The fact is that third world workers are paid less than American workers - often much, much less, like 50cents an hour - would be paid for doing the same job, even though the wages may be above-market for their country Whether this is exploitation depends on what you think exploitation is. Some people think all workers are exploited, even in the USA, as a moral matter.

6) Free trade leads to unemployment (unenlightened answer: agree).

This is the worst question in the bunch. Free trade definitely leads to unemployment. It has idled millions of American factory workers . Free trade kills industries. You can't buy an American TV anymore. See Detroit! What the authors of the question want you to acknowledge is that the expectation is that, over the long term, there will be a net growth in employment. Okay, but that wasn't the question.

7) Minimum wage laws raise unemployment (unenlightened answer: disagree).

There's no proof that minimum wage laws have ever raised the unemployment rate. The statement should be "without a minimum wage, more people would be employed, although at lower wages." This is correct. As written, however, it implies that when you pass a minimum wage hike, it increases the unemployment rate - something never seen. What happens actually in the real world is that it slows hiring for a period of time in some industries that are low-margin, and not in others where it just results in slightly higher prices or profits.

8)Restrictions on housing development make housing less affordable. (unenlightend answer: disagree).

Most people on hearing this question are going to ask: do restrictions on housing development lead to higher prices? We haven't seen any connection in recent years between housing prices and... well... anything tangible. Nor has the housing bust been associated with loosening of regulations.
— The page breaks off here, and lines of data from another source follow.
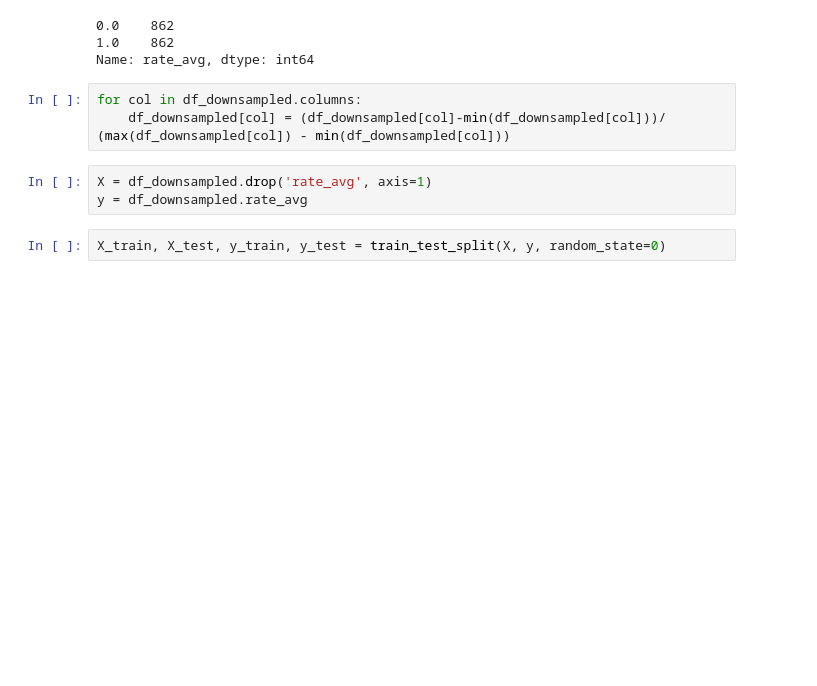
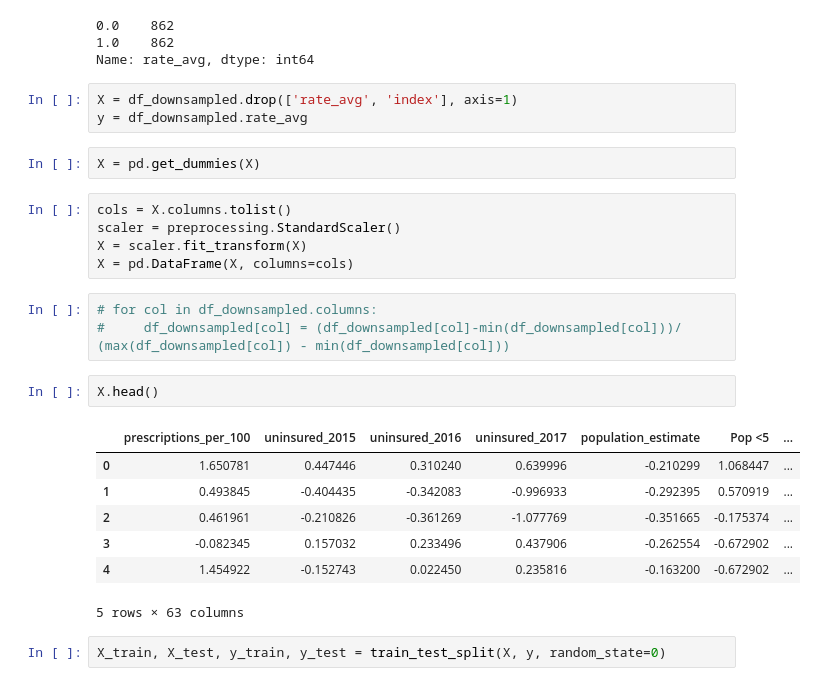
Before and after one commit to kahartman2/county_level_drug_impact, a Jupyter notebook: models.ipynb, the cells around one changed output. Drawn from its saved outputs; the diff is of its cells as text; blank space fills up the shorter version.

```diff
--- a/models.ipynb
+++ b/models.ipynb
@@ -183,12 +183,29 @@ df_downsampled.rate_avg.value_counts()
 0.0    862
 1.0    862
 Name: rate_avg, dtype: int64
+# %%
+X = df_downsampled.drop(['rate_avg', 'index'], axis=1)
+y = df_downsampled.rate_avg
+# %%
+X = pd.get_dummies(X)
+# %%
+cols = X.columns.tolist()
+scaler = preprocessing.StandardScaler()
+X = scaler.fit_transform(X)
+X = pd.DataFrame(X, columns=cols)
 # %%
-for col in df_downsampled.columns:
-    df_downsampled[col] = (df_downsampled[col]-min(df_downsampled[col]))/ (max(df_downsampled[col]) - min(df_downsampled[col]))
+# for col in df_downsampled.columns:
+#     df_downsampled[col] = (df_downsampled[col]-min(df_downsampled[col]))/ (max(df_downsampled[col]) - min(df_downsampled[col]))
-# %%
-X = df_downsampled.drop('rate_avg', axis=1)
-y = df_downsampled.rate_avg
+# %%
+X.head()
+# %% [output]
+|  | prescriptions_per_100 | uninsured_2015 | uninsured_2016 | uninsured_2017 | population_estimate | Pop <5 | ... |
+| 0 | 1.650781 | 0.447446 | 0.310240 | 0.639996 | -0.210299 | 1.068447 | ... |
+| 1 | 0.493845 | -0.404435 | -0.342083 | -0.996933 | -0.292395 | 0.570919 | ... |
+| 2 | 0.461961 | -0.210826 | -0.361269 | -1.077769 | -0.351665 | -0.175374 | ... |
+| 3 | -0.082345 | 0.157032 | 0.233496 | 0.437906 | -0.262554 | -0.672902 | ... |
+| 4 | 1.454922 | -0.152743 | 0.022450 | 0.235816 | -0.163200 | -0.672902 | ... |
+5 rows × 63 columns
 # %%
 X_train, X_test, y_train, y_test = train_test_split(X, y, random_state=0)
 # %% [markdown]
```
Also changed, not shown: parts of 88 cells of this notebook, 3 other files.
So while there may be a theoretical possibility that restrictions lead to higher prices, we know that those aren't the forces moving the markets today.


Friday, June 04, 2010

Big Government Big Business and Liberty

The massive oil spill in the Gulf of Mexico is deeply depressing. It should also be instructive. The reason the government isn't doing more to respond to the oil spill is because Republicans have spent the last 30 years making damn sure it didn't have the capability to do so. At the same time, the fact that BP was able to rack up hundreds of safety violations and still continue operating its dangerous wells is due to a combination of Republican gutting of regulatory agencies across all policy areas (from financial practices to coal mines to oil drilling), and a willful refusal to impose costs on those companies the few remaining investigators did manage to catch violating regulations.

I think this is the core of the story. However, the press has decided that the story is "Obama fails to react swiftly." OK, fine. Let's assume that Obama could have acted more swiftly. What exactly could he have done? The government does not have the equipment or personnel to do anything. The best the Obama administration can do with the tools Reagan, Bush, Gingrich, and Bush II have left it is spew outrage at BP. But somehow it is easier to blame Obama than a 30 year trend in policy change.

So what does this have to do with liberty? How much liberty do the people on the Gulf Coast have? The negligence of a single company has robbed tens of thousands of their livelihoods, tens of thousands more of important value of their property, not to mention the irreparable damage to public lands along the coast and the ecosystem of the Gulf itself. And it wasn't big government that robbed them of these things. It was the rogue behavior of a giant corporation that government could have but failed to hold accountable for the consequences of its actions until it was too late.

In the end, although I support a free market approach in most cases, this is why I'm a Democrat. I'm more afraid of BP than I am of the Census Bureau or the Department of Education.